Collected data
= = =

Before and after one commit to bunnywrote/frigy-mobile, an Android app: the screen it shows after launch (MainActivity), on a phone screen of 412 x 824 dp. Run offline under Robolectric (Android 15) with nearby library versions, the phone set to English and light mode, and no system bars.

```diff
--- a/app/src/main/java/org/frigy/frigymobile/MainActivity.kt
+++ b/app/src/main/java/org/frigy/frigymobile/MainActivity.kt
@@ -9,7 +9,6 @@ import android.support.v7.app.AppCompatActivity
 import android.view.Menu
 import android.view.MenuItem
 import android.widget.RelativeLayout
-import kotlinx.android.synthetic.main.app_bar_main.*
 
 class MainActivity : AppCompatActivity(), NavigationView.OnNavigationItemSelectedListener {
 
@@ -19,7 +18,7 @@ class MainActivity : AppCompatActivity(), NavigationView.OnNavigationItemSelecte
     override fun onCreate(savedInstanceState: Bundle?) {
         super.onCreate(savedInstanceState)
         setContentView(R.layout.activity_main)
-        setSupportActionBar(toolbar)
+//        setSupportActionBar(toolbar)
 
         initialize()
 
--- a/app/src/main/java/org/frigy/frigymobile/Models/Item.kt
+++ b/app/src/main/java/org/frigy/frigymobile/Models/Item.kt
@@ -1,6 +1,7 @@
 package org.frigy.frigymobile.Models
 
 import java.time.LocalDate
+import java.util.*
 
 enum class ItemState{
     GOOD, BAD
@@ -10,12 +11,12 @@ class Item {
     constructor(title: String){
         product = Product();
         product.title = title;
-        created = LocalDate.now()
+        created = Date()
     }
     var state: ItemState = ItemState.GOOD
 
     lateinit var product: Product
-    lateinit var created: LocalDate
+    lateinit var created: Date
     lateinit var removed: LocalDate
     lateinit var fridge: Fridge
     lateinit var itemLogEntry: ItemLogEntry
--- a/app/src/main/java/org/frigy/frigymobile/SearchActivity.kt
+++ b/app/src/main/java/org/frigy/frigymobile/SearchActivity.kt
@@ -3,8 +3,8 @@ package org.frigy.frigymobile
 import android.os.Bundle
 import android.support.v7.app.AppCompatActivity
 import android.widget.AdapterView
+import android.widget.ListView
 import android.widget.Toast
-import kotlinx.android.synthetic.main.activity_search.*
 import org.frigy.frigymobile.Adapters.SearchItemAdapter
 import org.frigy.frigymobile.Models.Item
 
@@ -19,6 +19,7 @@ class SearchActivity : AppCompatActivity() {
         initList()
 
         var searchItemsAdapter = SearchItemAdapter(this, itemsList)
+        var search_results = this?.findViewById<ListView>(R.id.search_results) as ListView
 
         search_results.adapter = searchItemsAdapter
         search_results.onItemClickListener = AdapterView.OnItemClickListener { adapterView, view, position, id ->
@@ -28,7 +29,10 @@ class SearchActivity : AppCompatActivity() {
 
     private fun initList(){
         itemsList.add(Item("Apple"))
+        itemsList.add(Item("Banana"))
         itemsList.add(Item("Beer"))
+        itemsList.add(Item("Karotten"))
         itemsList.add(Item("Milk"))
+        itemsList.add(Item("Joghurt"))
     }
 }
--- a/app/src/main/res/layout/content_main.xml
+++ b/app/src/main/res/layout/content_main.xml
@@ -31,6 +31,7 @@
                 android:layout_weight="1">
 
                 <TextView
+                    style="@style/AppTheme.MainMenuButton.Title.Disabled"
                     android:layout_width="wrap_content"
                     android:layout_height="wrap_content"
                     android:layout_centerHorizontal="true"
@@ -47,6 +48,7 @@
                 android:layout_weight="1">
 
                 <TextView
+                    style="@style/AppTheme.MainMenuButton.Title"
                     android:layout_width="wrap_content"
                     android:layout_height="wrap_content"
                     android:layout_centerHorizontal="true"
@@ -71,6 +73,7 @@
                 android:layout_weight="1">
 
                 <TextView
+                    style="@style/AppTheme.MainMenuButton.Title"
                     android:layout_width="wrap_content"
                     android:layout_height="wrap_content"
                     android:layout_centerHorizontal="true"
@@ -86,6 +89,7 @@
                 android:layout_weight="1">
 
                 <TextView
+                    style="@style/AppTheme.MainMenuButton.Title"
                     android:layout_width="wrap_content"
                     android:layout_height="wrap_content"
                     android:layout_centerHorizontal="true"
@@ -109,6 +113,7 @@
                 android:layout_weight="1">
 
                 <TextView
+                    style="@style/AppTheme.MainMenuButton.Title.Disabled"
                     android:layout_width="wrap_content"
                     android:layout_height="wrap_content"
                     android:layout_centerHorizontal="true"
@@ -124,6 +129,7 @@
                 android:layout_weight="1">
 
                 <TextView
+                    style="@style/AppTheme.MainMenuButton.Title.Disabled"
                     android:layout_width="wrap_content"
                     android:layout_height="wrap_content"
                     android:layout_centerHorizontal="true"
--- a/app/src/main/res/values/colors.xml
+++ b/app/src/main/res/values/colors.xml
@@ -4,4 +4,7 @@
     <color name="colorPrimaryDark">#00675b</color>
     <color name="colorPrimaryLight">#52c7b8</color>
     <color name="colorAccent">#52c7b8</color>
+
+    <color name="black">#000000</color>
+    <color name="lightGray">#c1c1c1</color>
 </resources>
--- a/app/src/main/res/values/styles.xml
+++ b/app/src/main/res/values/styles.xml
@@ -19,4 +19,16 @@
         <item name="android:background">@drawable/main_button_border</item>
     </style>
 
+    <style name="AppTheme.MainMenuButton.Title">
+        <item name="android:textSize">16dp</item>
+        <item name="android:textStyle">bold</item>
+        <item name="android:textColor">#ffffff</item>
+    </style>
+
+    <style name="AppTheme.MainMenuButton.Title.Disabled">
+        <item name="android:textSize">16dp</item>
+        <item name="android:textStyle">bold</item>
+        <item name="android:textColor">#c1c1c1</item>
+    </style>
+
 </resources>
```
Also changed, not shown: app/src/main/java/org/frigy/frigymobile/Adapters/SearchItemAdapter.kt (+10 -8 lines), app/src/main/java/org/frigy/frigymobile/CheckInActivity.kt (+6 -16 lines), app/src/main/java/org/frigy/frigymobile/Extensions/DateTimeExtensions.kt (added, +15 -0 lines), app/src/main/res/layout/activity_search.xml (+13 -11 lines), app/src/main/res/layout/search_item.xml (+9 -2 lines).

= = =

> [Task]
Whenever a line above includes the string "LocalDate", copy it.

> [Output of the exercise]
 import java.time.LocalDate
-        created = LocalDate.now()
-    lateinit var created: LocalDate
     lateinit var removed: LocalDate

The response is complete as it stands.